Tales From The Trail: Carrying A Weapon
In March 2013, I decided to hike the Appalachian Trail alone. I hiked North-Bound. My hike started on Springer Mountain, Georgia, and ended on Mount Katahdin, Maine. I began on March 26th and ended on September 30th. There are many stories from my 6-month long trip. This is one of them.
“Do you carry a weapon?” This was the most surprising question I got when I hiked the Appalachian Trail. I was asked many questions during my trek, but the weapon question bothered me the most. What is it about hiking that makes people think that one is in constant danger? I can tell you right now that there was no need for me to carry any weapon my entire 6-month hike. The only thing I categorized as slightly dangerous was my pocket knife. And I used that for cutting cheese. I never thought about carrying a machete, a gun, or even sunscreen.
Hiking is not dangerous. At least, you do no experience danger that requires you to bring something for protection. The dangers hikers face are basic. I experienced most of them on my hike. I got injured from carrying too much (more on that point later). I got dehydrated. I fell every day. I had friends that caught Norovirus. I met someone who left because of a tick bite. But my safety was never in jeopardy.
Did I see a bear? Yes. I saw a total of two black bears. The first one was when I was hiking with a group. I was leading and spied a bear approximately 20 feet away from us in the woods. It was on its hind legs, paws perched against a tree. I stopped and pointed it out. We talked about how cute it was, and we moved on. The second time, I was walking alone. A bear crossed the dirt road I was walking on. It didn’t even see me. If you don’t agitate the bear, the bear will do nothing. Black bears are common on the AT, and much less aggressive than other bears. Usually, the only reason one will charge is when it’s protecting near-by cubs. Even in this rare situation, it would be pointless to try and search for a weapon to ward it off. The only other reason a bear would attack? If you didn’t hang your food in a tree and instead keep it next to your tent. Mice were more of a nuisance to me than bears ever were.
Weight is a key factor in any long-distance hiking trip. Hikers get touchy on the subject of pack weight. We carry everything on our backs. Extra pounds can be a death sentence. I had to take an extra week off because I carried too much at once. The average weight of a gun is just over one pound.
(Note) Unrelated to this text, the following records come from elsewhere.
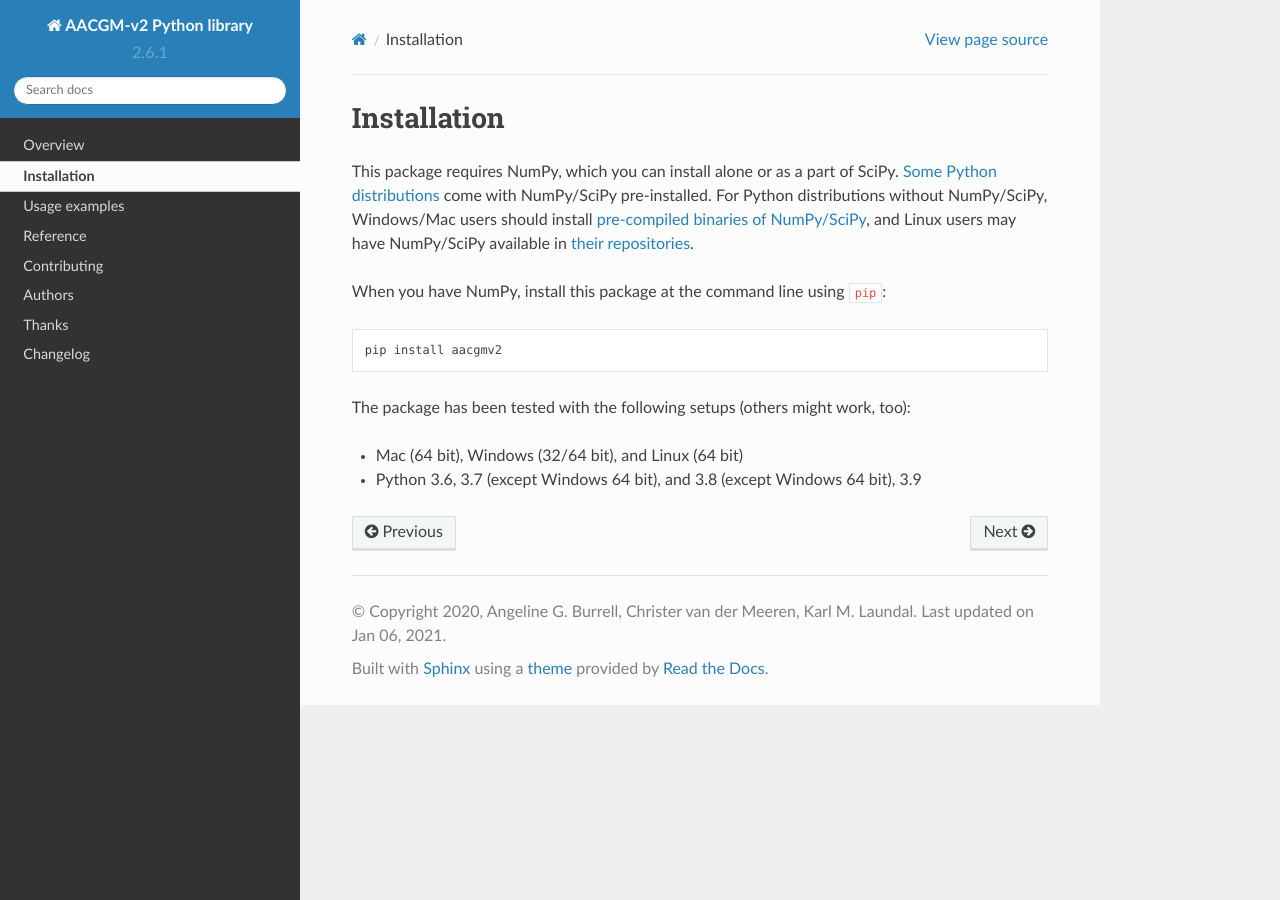
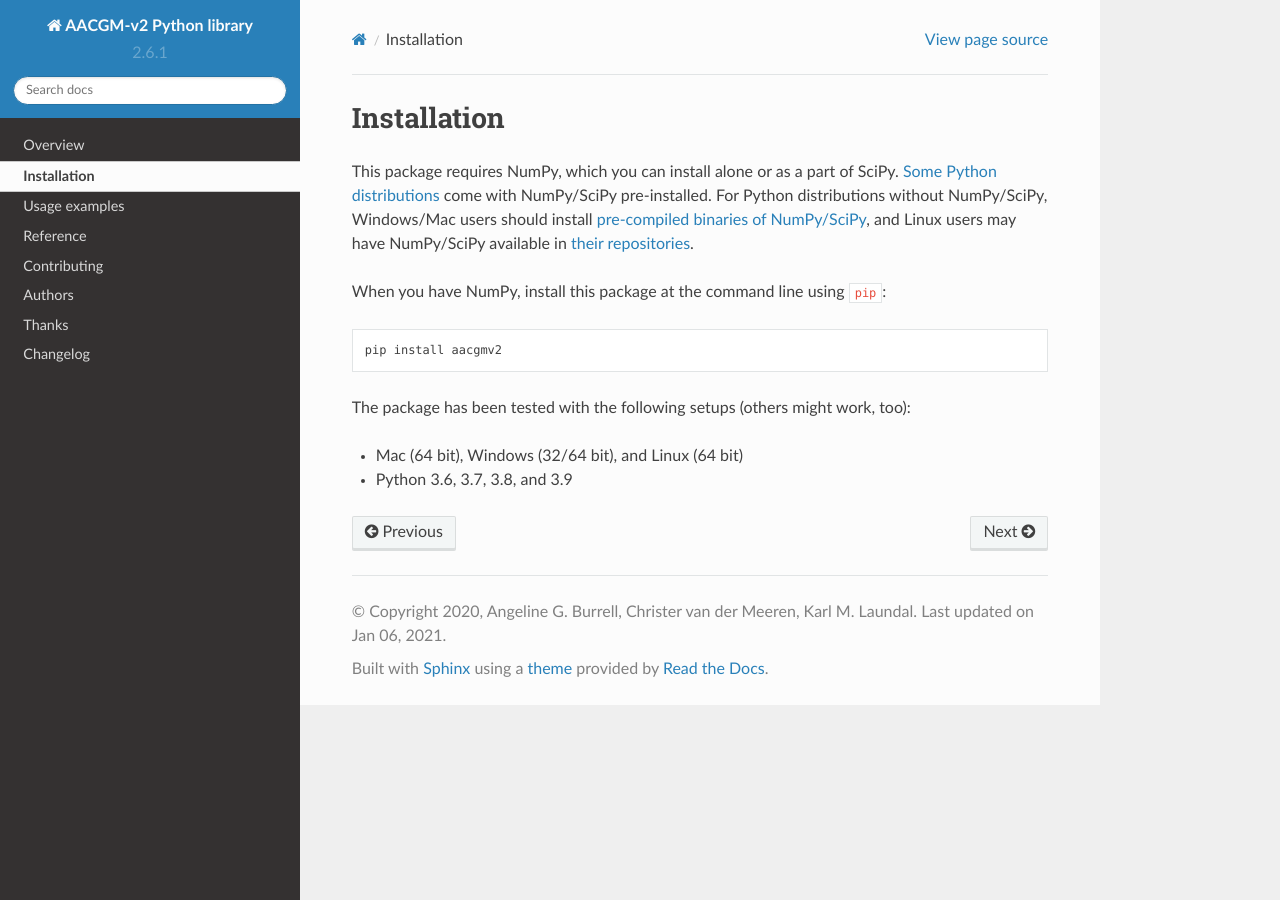
Before and after one commit to aburrell/aacgmv2, a Sphinx documentation site: the page built from docs/installation.rst, in a window 1280 px wide. Built offline with Sphinx 7.4.7 and the Read the Docs theme 2.0.0, drawn with Linux system fonts in a browser that asks for light colours.

Commit message:
DOC: updated status of code for this PR
Updated installation documentation and CHANGELOG to encompass the current state of the project.

```diff
--- a/CHANGELOG.rst
+++ b/CHANGELOG.rst
@@ -7,6 +7,7 @@ Changelog
 
 * Drop support for EOL Python 2.7
 * Added a .zenodo.json file
+* Fixed AppVeyor environment
 
 2.6.1 (2020-09-11)
 ------------------
--- a/docs/installation.rst
+++ b/docs/installation.rst
@@ -15,5 +15,4 @@ When you have NumPy, install this package at the command line using ``pip``::
 The package has been tested with the following setups (others might work, too):
 
 * Mac (64 bit), Windows (32/64 bit), and Linux (64 bit)
-* Python 3.6, 3.7 (except Windows 64 bit),
-  and 3.8 (except Windows 64 bit), 3.9
+* Python 3.6, 3.7, 3.8, and 3.9
```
Unloaded. A machete weighs over two pounds. I was carrying an average of 25 pounds. Why would I want to waste my precious pack weight on something I will never use? I would rather spend my weight ration on things like a jar of peanut butter and a pack of cookies. The heaviest thing I was willing to carry was my tent, which was about 4 pounds.
Lastly, the hiking community is a tight-knit family. During the beginning of the Appalachian Trail, there are thousands of people hiking. It is impossible to go through your day without seeing someone. With that many people around, it’s hard to feel unsafe. Once you join the hiking community, you become part of a club. That club guarantees someone will always have your back. Later on in my hike, I spent the majority of my day walking alone. However, I had formed a bond with other hikers who always had a meeting plan. We agreed at the beginning of the day where we were going to end our day. No matter how late I was coming into camp, I knew that there would be someone there to greet me. On the rare occasion where I wasn’t planning on meeting anyone, I could still communicate with my fellow hikers. Every shelter on the AT has logs or paper journals. These logs allow hikers to sign in and leave notes for their hiking friends. If the situation was dire, everyone carried a cell phone. There was always a way to get a message out to the hiking community.
So no, I never felt the need to carry any sort of protection. If you are going on a week-long hike and feel safer carrying a weapon, that is your prerogative. If you’re going camping in a car and have the luxury to carry heavier objects, by all means, take the machete. But for those of us who plan on living from a single backpack for a long time, a weapon isn’t worth the weight.